NUS and NTU computer systems hacked into
A breach of IT networks of two local universities were discovered last month - the first such sophisticated attack on universities here.
The aim: to steal information either related to government or research, said the Cyber Security Agency of Singapore (CSA) and the Ministry of Education (MOE), on Friday (May 12).
Its chief executive David Koh told reporters: "We know who did it, and we know what they were after.
"But I cannot reveal this for operational security reasons."
The two affected universities are Nanyang Technological University (NTU) and National University of Singapore (NUS).
NUS detected an unauthorised intrusion into its IT systems on April 11, during cybersecurity assessments by external consultants who had been engaged to strengthen its cyber defence.

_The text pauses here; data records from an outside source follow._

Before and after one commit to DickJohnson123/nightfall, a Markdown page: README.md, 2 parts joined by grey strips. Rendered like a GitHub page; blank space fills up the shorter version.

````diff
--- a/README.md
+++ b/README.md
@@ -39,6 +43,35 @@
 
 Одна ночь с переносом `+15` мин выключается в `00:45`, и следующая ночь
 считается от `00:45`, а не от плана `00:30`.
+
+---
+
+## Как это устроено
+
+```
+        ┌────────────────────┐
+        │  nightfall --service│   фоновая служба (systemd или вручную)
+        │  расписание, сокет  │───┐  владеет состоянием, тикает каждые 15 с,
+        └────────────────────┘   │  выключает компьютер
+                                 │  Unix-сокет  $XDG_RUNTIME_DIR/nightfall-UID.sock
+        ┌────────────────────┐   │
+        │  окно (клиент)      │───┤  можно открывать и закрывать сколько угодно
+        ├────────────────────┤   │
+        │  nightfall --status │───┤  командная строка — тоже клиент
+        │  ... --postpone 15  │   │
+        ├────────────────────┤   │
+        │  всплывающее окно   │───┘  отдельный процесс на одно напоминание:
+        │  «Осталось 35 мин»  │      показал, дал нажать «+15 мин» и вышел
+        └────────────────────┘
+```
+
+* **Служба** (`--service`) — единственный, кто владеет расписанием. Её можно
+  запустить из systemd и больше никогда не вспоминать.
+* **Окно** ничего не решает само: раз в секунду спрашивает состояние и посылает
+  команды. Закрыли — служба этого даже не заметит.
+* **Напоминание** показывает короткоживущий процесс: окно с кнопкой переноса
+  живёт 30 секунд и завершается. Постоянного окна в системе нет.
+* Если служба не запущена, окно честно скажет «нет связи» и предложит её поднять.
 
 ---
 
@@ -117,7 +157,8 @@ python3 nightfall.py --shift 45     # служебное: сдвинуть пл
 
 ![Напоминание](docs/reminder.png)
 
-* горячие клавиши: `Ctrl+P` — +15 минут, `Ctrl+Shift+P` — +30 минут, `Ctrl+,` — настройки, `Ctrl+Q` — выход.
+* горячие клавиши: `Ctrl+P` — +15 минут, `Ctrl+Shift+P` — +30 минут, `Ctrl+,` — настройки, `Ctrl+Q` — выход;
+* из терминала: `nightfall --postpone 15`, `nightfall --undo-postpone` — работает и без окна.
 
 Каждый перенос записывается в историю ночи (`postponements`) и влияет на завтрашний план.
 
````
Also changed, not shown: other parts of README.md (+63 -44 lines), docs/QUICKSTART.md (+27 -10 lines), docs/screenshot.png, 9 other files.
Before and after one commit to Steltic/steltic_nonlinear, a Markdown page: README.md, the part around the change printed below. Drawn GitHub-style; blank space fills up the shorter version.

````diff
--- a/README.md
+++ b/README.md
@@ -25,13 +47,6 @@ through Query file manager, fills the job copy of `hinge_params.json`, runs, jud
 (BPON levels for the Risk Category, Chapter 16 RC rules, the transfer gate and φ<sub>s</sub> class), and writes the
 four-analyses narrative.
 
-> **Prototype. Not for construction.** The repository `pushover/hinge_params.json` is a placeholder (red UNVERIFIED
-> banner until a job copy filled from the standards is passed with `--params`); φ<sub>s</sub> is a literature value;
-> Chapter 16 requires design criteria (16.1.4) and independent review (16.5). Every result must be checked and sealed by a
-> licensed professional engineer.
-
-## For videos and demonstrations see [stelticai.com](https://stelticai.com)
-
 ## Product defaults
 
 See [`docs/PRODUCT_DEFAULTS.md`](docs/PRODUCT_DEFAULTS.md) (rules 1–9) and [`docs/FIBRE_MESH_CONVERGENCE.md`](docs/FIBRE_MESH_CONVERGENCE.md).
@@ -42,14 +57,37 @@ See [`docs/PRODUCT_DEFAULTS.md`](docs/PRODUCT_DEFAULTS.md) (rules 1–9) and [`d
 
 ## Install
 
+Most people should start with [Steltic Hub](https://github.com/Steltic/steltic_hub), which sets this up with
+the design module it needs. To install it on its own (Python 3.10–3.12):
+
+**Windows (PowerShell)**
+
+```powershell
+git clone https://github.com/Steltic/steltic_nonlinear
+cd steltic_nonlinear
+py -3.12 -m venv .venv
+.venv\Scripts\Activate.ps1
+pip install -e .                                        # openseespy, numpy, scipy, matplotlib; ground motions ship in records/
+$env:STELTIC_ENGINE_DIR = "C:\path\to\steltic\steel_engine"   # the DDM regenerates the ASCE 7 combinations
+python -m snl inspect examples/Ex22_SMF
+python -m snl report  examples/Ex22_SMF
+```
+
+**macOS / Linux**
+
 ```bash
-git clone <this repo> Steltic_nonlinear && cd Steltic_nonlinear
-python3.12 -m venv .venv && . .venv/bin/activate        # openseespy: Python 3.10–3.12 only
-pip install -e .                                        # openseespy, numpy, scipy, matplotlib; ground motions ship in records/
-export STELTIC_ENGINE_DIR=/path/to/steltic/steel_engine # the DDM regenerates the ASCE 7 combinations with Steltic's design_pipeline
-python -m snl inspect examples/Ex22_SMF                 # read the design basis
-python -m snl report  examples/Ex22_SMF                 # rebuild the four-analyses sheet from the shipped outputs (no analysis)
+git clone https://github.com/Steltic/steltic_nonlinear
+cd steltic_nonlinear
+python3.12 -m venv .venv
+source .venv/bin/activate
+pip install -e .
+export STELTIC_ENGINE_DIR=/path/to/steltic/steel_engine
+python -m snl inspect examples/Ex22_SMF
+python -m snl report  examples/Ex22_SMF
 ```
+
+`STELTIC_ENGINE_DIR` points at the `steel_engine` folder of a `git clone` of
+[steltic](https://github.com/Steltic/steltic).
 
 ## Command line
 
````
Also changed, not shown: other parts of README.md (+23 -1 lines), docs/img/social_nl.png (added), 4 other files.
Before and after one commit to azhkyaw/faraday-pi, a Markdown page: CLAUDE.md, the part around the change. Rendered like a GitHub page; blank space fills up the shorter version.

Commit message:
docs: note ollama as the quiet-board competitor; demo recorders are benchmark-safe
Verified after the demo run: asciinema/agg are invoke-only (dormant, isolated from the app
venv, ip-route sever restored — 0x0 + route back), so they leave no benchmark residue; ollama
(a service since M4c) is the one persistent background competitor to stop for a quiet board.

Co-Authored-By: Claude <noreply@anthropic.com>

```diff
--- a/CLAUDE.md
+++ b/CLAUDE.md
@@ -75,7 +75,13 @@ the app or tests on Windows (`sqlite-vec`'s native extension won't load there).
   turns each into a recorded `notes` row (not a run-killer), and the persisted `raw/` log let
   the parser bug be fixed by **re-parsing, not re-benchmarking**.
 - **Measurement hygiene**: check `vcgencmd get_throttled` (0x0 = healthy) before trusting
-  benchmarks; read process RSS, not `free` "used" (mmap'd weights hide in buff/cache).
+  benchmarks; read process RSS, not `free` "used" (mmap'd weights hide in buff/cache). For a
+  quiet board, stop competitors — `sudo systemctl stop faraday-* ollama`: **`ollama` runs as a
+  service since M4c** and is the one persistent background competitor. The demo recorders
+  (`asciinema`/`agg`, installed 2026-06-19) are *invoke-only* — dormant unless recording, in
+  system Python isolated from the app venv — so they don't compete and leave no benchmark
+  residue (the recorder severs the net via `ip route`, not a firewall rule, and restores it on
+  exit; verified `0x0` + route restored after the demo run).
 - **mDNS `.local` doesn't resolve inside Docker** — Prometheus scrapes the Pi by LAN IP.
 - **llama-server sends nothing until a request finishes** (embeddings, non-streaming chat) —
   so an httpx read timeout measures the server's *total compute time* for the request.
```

On April 19, NTU discovered intrusions into its networks when it ran regular checks on its systems.
The affected machines at both schools include shared personal computers, front-end workstations and servers.
At both schools, affected desktop computers and workstations were quickly isolated, removed and replaced.
Investigations revealed the attacks were the work of Advanced Persistent Threat (APT) actors.
"They are carefully planned and not the work of casual hackers," said CSA.
An APT is a network attack in which an unauthorised person gains access to a network, and stays there undetected for a long time.
The intention of an APT attack is to steal data rather than to cause damage to the network or organisation.
CSA found no evidence that student-related information or data was targeted.
Daily operations, including critical IT systems like student admissions and exam databases, were not affected as well, said both universities.
CSA's Singapore Computer Emergency Response Team has also reached out to other autonomous universities and informed our Critical Information Infrastructure (CII) Sectors and the government sector to step up monitoring and checks on their networks.
No suspicious activity in CII networks or government networks were detected so far, said CSA.
Both universities have since adopted additional security measures beyond those already in place, CSA added.